━━━━━ AVAILABLE RECORDS ━━━━━

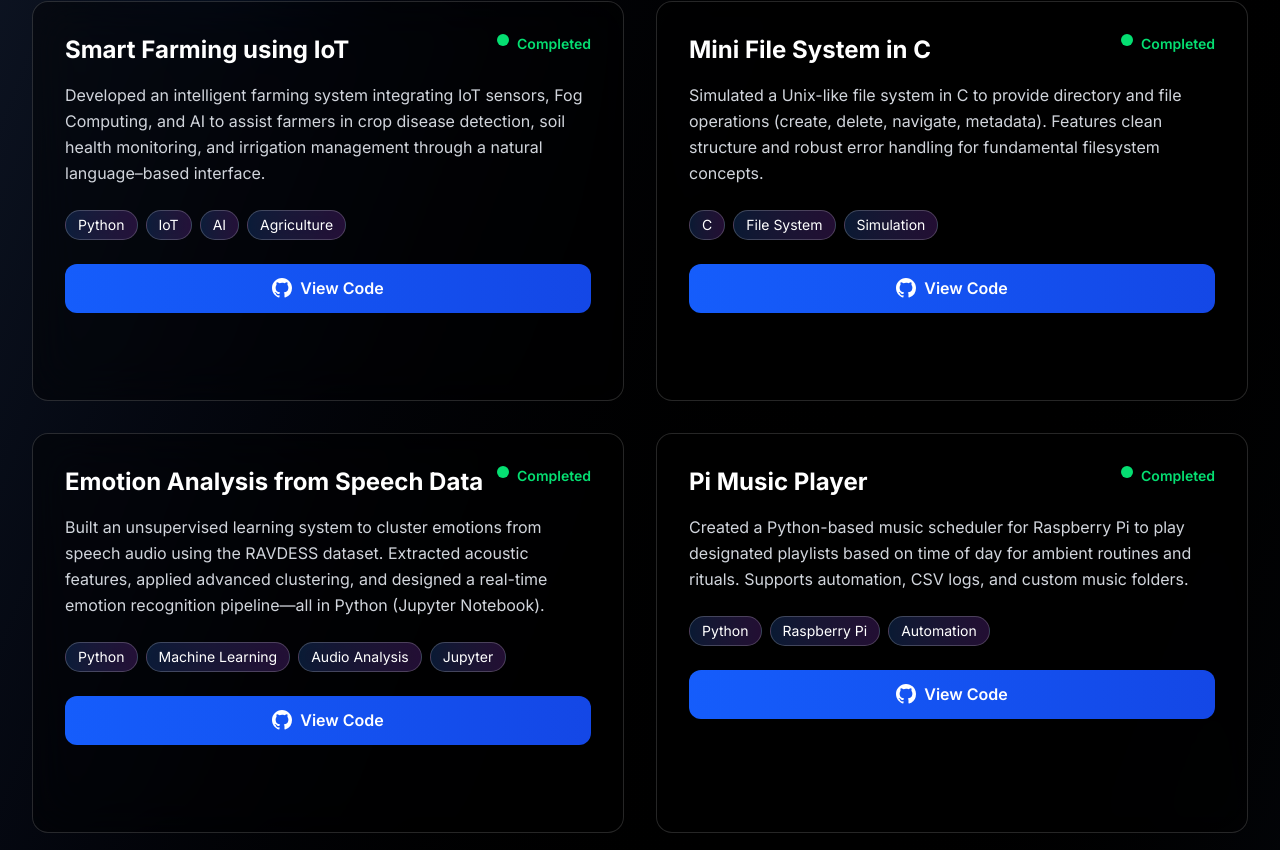
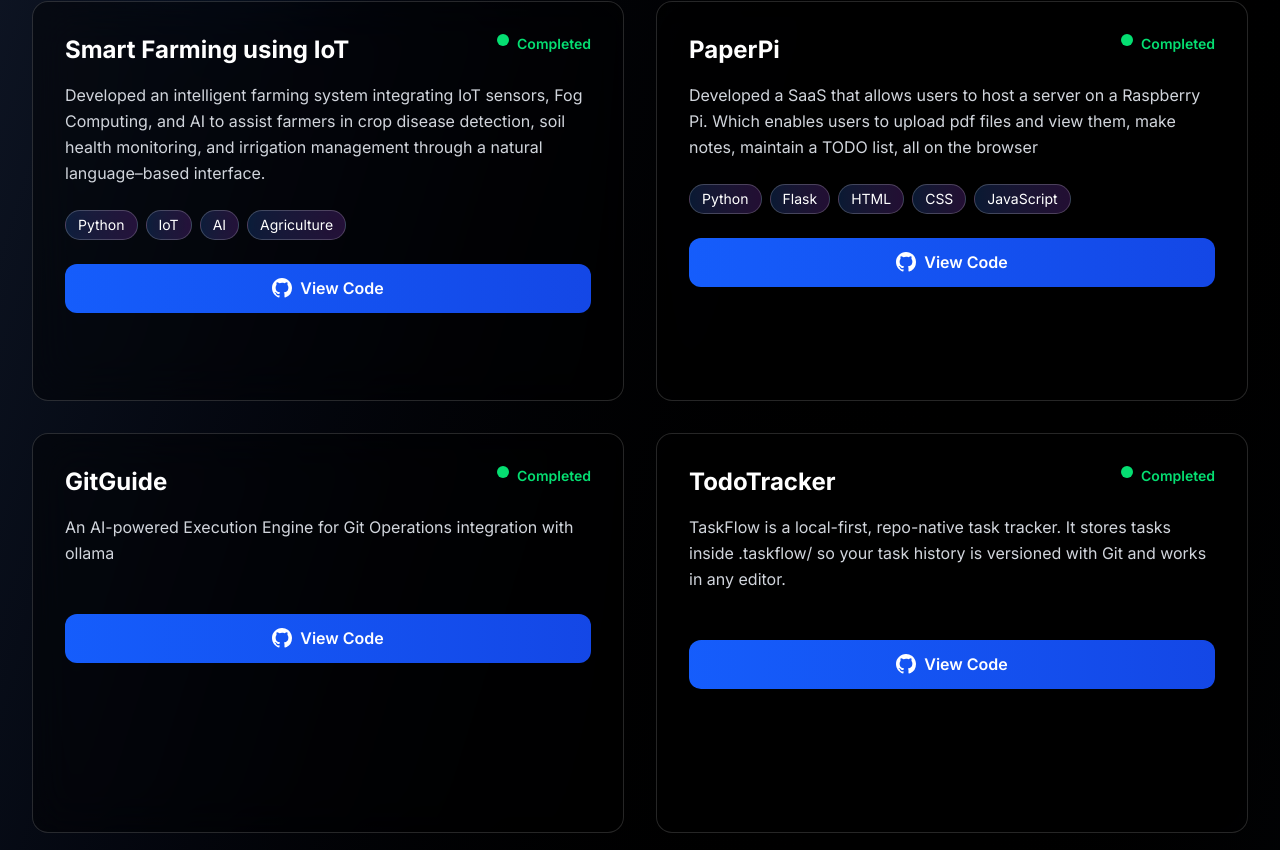
Before and after one commit to kabir325/My_portfolio, a Next.js app: page /projects in a window 1280 px wide. Shown: the part 450-1300 px from the top of the page. Built offline with nearby package versions, Linux system fonts and the light colour scheme.

Commit message:
added projects

```diff
--- a/app/(root)/projects/page.tsx
+++ b/app/(root)/projects/page.tsx
@@ -65,7 +65,7 @@ export default function ProjectsPage() {
                         {project.techStack && (
                           <div className="mb-6">
                             <div className="flex flex-wrap gap-2">
-                              {project.techStack.map((tech, techIndex) => (
+                              {Array.isArray(project.techStack) ? project.techStack.map((tech: string, techIndex) => (
                                 <span
                                   key={tech}
                                   className="tech-item-enhanced"
@@ -73,7 +73,7 @@ export default function ProjectsPage() {
                                 >
                                   {tech}
                                 </span>
-                              ))}
+                              )) : null}
                             </div>
                           </div>
                         )}
--- a/data/projects.ts
+++ b/data/projects.ts
@@ -1,3 +1,5 @@
+import { describe } from "node:test";
+
 export const projectsData = [
   {
     id: "project-id-1",
@@ -6,6 +8,30 @@ export const projectsData = [
       "Developed an intelligent farming system integrating IoT sensors, Fog Computing, and AI to assist farmers in crop disease detection, soil health monitoring, and irrigation management through a natural language–based interface.",
     techStack: ["Python", "IoT", "AI", "Agriculture"],
   },
+  {
+    id: "project-id-12",
+    name: "PaperPi",
+    description:"Developed a SaaS that allows users to host a server on a Raspberry Pi. Which enables users to upload pdf files and view them, make notes, maintain a TODO list, all on the browser",
+    techStack:["Python", "Flask", "HTML", "CSS", "JavaScript"],
+    githubLink:"https://github.com/kabir325/PaperPi"
+  },
+
+  {
+    id:"project-id-13",
+    name:"GitGuide",
+    description:"An AI-powered Execution Engine for Git Operations integration with ollama",
+    techStack:"TypeScript, npm, Node.js",
+    githubLink:"https://github.com/kabir325/GitGuide"
+  },
+
+  {
+  id: "project-id-14",
+  name:"TodoTracker",
+  description:"TaskFlow is a local-first, repo-native task tracker. It stores tasks inside .taskflow/ so your task history is versioned with Git and works in any editor.",
+  techStack:"Python",
+  githubLink:"https://github.com/kabir325/Todo_Tracker"
+  },
+
 
   {
     id: "project-id-10",
```
Also changed, not shown: package.json (+4 -4 lines), tsconfig.json (+4 -3 lines), 2 other files (tests, documents, lock files or other folders).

━━━━━

__TASK STATEMENT__: All lines of the material that contain the word "Python" should be listed.

__WRITTEN RESPONSE__:
     techStack: ["Python", "IoT", "AI", "Agriculture"],
+    techStack:["Python", "Flask", "HTML", "CSS", "JavaScript"],
+  techStack:"Python",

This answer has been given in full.